The four of us, plus our guide, Made (Mah-DAY), pushed us off in the lead of our five-raft flotilla. Turning the first corner, before we even had time to realize what was about to happen, we had plunged through some true Class IV rapids! Shrieking, laughing, and very wet, Miranda and Sharon were immediately hooked by the thrill. “When do we get to do that AGAIN!?”
For the next hour and a half, we paddled through one set of rapids after another, with at most about three minutes in between sets. It was as if the rafting company had compressed the spaced-out rapids of a standard trip into a special, high-intensity “highlights” adventure. A true “E” ticket ride: plunges over little waterfalls, hard bumps into large boulders, and water flying everywhere!
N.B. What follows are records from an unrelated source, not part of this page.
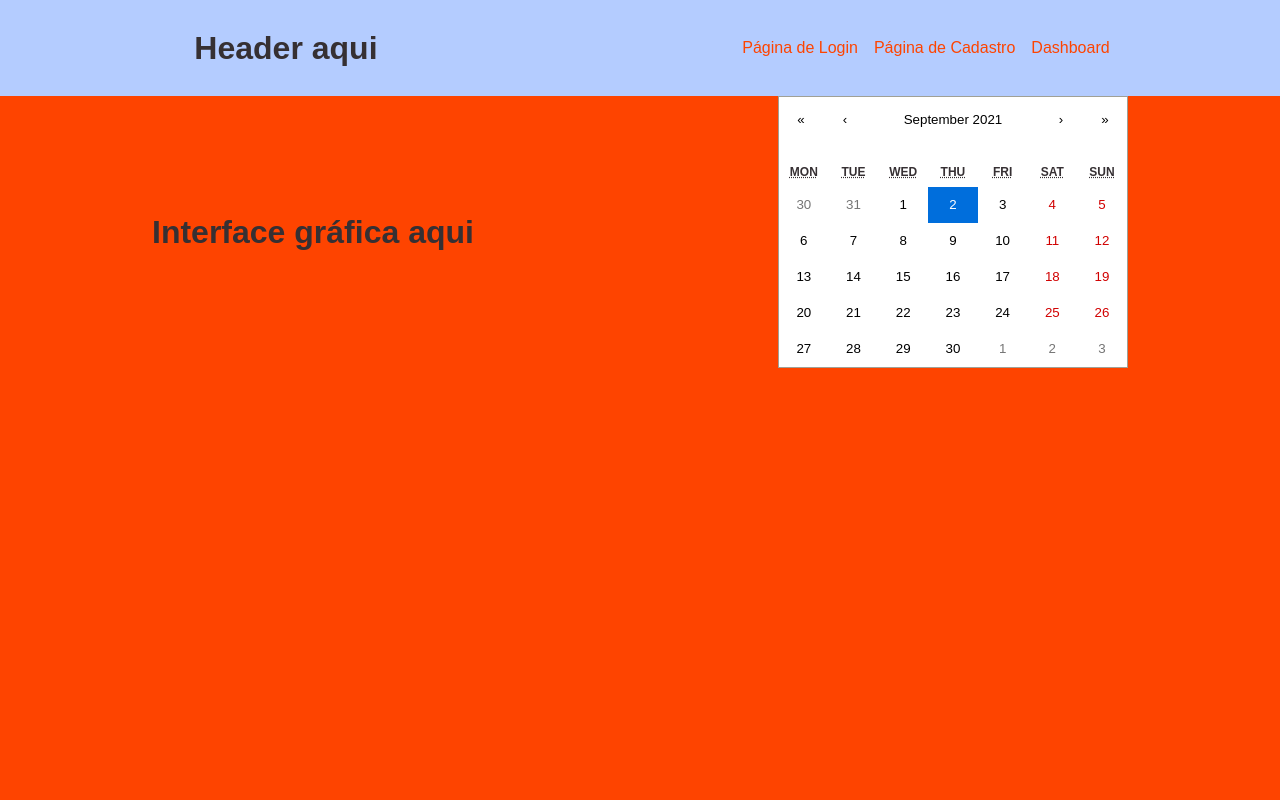
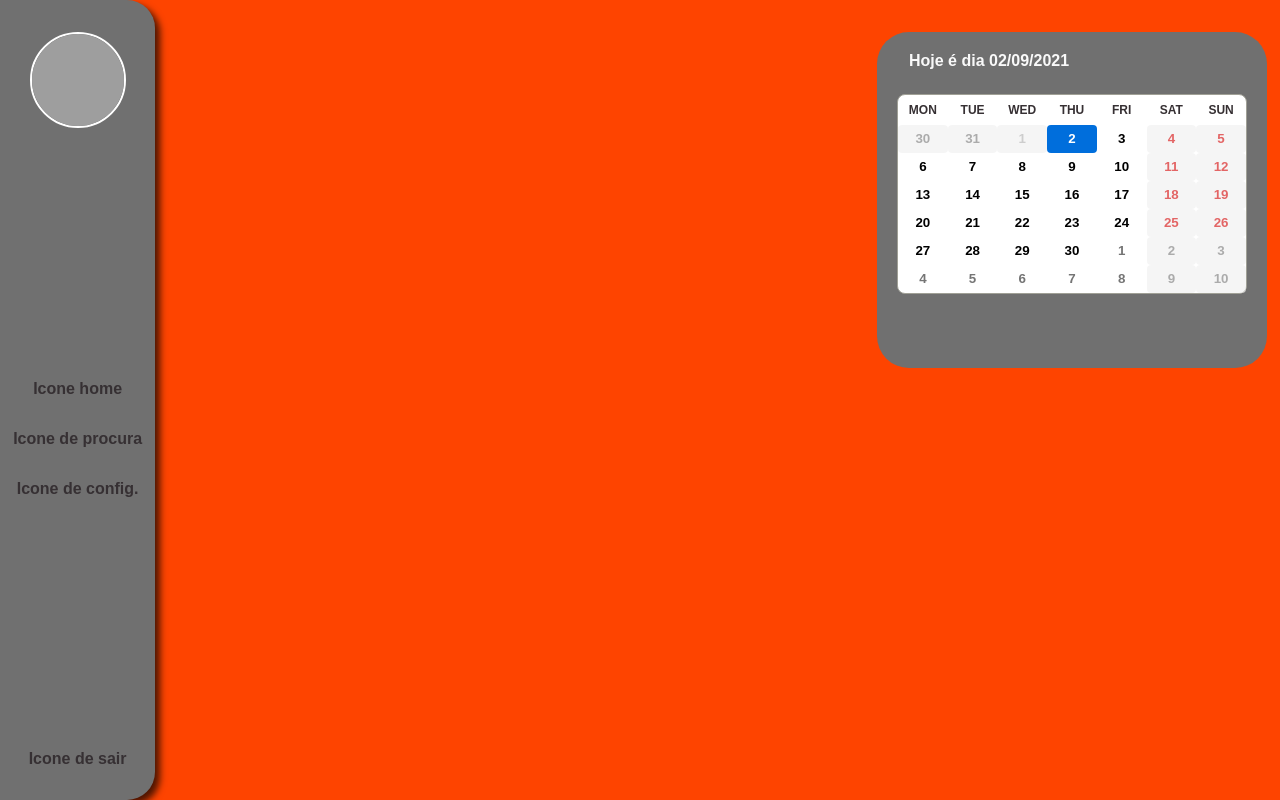
Before and after one commit to gabrlcj/squad4-frontend, a React (Create React App) app: page /dashboard in a window 1280 px wide. Built offline with nearby package versions, Linux system fonts and the light colour scheme; grey boxes are pictures that could not be loaded.

Commit message:
:zap: componentes: Configurando calendario e arrumando dashboard

```diff
--- a/src/components/Calendar/index.jsx
+++ b/src/components/Calendar/index.jsx
@@ -4,11 +4,29 @@ import { Container } from './styles'
 
 export function Calendario() {
   const [day, setDay] = useState(new Date())
-  console.log(day)
+  const today = new Date()
+
+  function formatDateWithZero(date) {
+    if (date <= 9) return '0' + date
+    else return date
+  }
+
+  const formatToday =
+    formatDateWithZero(today.getDate()) + '/' + formatDateWithZero(today.getMonth() + 1) + '/' + today.getFullYear()
 
   return (
     <Container>
-      <Calendar className='calendario' onChange={setDay} value={day} />
+      <h3>Hoje é dia {formatToday}</h3>
+      <Calendar
+        className='calendario'
+        tileClassName='day'
+        onChange={setDay}
+        value={day}
+        showNavigation={false}
+        showFixedNumberOfWeeks={true}
+        minDate={new Date()}
+        tileDisabled={({ date }) => date.getDay() === 6 || date.getDay() === 0}
+      />
     </Container>
   )
 }
--- a/src/components/Calendar/styles.js
+++ b/src/components/Calendar/styles.js
@@ -1,4 +1,41 @@
 import styled from 'styled-components'
 import 'react-calendar/dist/Calendar.css'
 
-export const Container = styled.div``
+export const Container = styled.div`
+  grid-area: calendar;
+  background: #707070;
+  border-radius: 2rem;
+  margin: 2rem auto;
+  padding: 1.25rem;
+
+  display: flex;
+  align-items: center;
+  justify-content: start;
+  flex-direction: column;
+
+  h3 {
+    margin: 0 0 1.5rem 0.75rem;
+    color: #f9f9f9;
+    font-weight: 700;
+    font-size: 1rem;
+    margin-right: auto;
+  }
+
+  .calendario {
+    border-radius: 0.5rem;
+
+    abbr {
+      text-decoration: none;
+    }
+
+    button {
+      padding: 0.25rem;
+    }
+  }
+
+  .day {
+    border-radius: 0.25rem;
+    height: 1.75rem;
+    font-weight: 700;
+  }
+`
--- a/src/components/Dashboard/index.jsx
+++ b/src/components/Dashboard/index.jsx
@@ -1,13 +1,14 @@
 import { Calendario } from '../Calendar/index.jsx'
-import { Header } from '../Header/index.jsx'
+// import { Header } from '../Header/index.jsx'
+import { NavigationBar } from '../NavigationBar/index.jsx'
 import { Container } from './styles.js'
 
 export function Dashboard() {
   return (
     <>
-      <Header />
+      {/* <Header /> */}
       <Container>
-        <h1>Interface gráfica aqui</h1>
+        <NavigationBar />
         <Calendario />
       </Container>
     </>
--- a/src/components/Dashboard/styles.js
+++ b/src/components/Dashboard/styles.js
@@ -1,7 +1,11 @@
 import styled from 'styled-components'
 
 export const Container = styled.main`
-  display: flex;
-  align-items: center;
-  justify-content: space-around;
+  min-height: 100vh;
+  display: grid;
+  grid-template-columns: 9.7rem 1fr 26rem;
+  grid-template-rows: 1fr 1fr;
+  grid-template-areas:
+    'navbar main calendar'
+    'navbar main notification';
 `
```
Also changed, not shown: src/api/index.js (+4 -4 lines).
I had hoped to take some photos, but it was much too wet and wild. Fortunately, the company had sent ahead a photographer, who took a great photo of us traversing a steep rapid.
Just when the constant excitement threatened to become overwhelming, we turned a corner and saw a gorgeous waterfall cascading down the side of the canyon. Our guide hopped out and urged us to follow him into the spray. Happily, the river bottom was comfortably sandy, the water was a lovely temperature, and there were no critters lurking (or so they told us).
I couldn’t resist the call of the waterfall, figuring that my helmet would help absorb the force of the water (besides, I am known for my hard head).
After only a little coaxing, the girls gamely jumped out of the raft to give nature’s big shower a try.
It was one of those special moments every parent treasures – helping a child face a fear and overcome it. (Or were we just creating future Xtreme-sports-competing, thrill-seeking adrenalin junkies? Only time will tell.)
As we pushed off from the falls to resume our downriver course, we noticed that five village women, who had stationed themselves on the tiny riverside sand bar to sell us cold drinks while we played in the falls, had carefully taken off their pants and bundled up the heavy cans of unsold sodas into their clothes. They then proceeded to wade slowly into the river, single file, with the bundles of drinks and clothes balanced on their heads.
Made told us they would walk upstream – picking their way over the rocky rapids – all the way back to their villages. They do this every day in the hopes of selling a few soft drinks to passing rafters like us. It was hard not be amazed by their strength and tenacity.
The rest of the route was comparatively calm. The rapids were no less energetic, but we were all much more confident of our skills and our boat. Our guide clearly knew what he was doing after 10 years of guiding on this river. In between issuing well-timed and flawless directions to us, he entertained the girls with an amazingly resonant, loud and authentic imitation of a cow mooing! He was happy to do it as many times as they asked.
With less need to focus on staying afloat, we noticed more about life on the river. We passed under several fragile-looking bridges made of lashed-together bamboo, one of which climbed at a 45-degree angle from one side of the riverbed to the top of the ravine’s other side. It looked impossible to use, especially if you had to balance a heavy load of stuff on your head!
We floated past many people using the river for their afternoon baths. Some were construction workers laboring on the several new hotels, built on cantilevered struts jutting out from the top of the ravine. The girls were both appalled and amused to encounter male anatomy from a fairly close vantage point, and they marveled that the women were not at all bashful about splashing around naked while calling out greetings to us. I could only imagine how the Dutch traders must have felt when they first visited Bali centuries ago. It felt as if it hadn’t changed all that much.
Was it really only a couple hours ago? It felt like we had spent an entire day lost in a different world.
Next: New Year's Eve 2004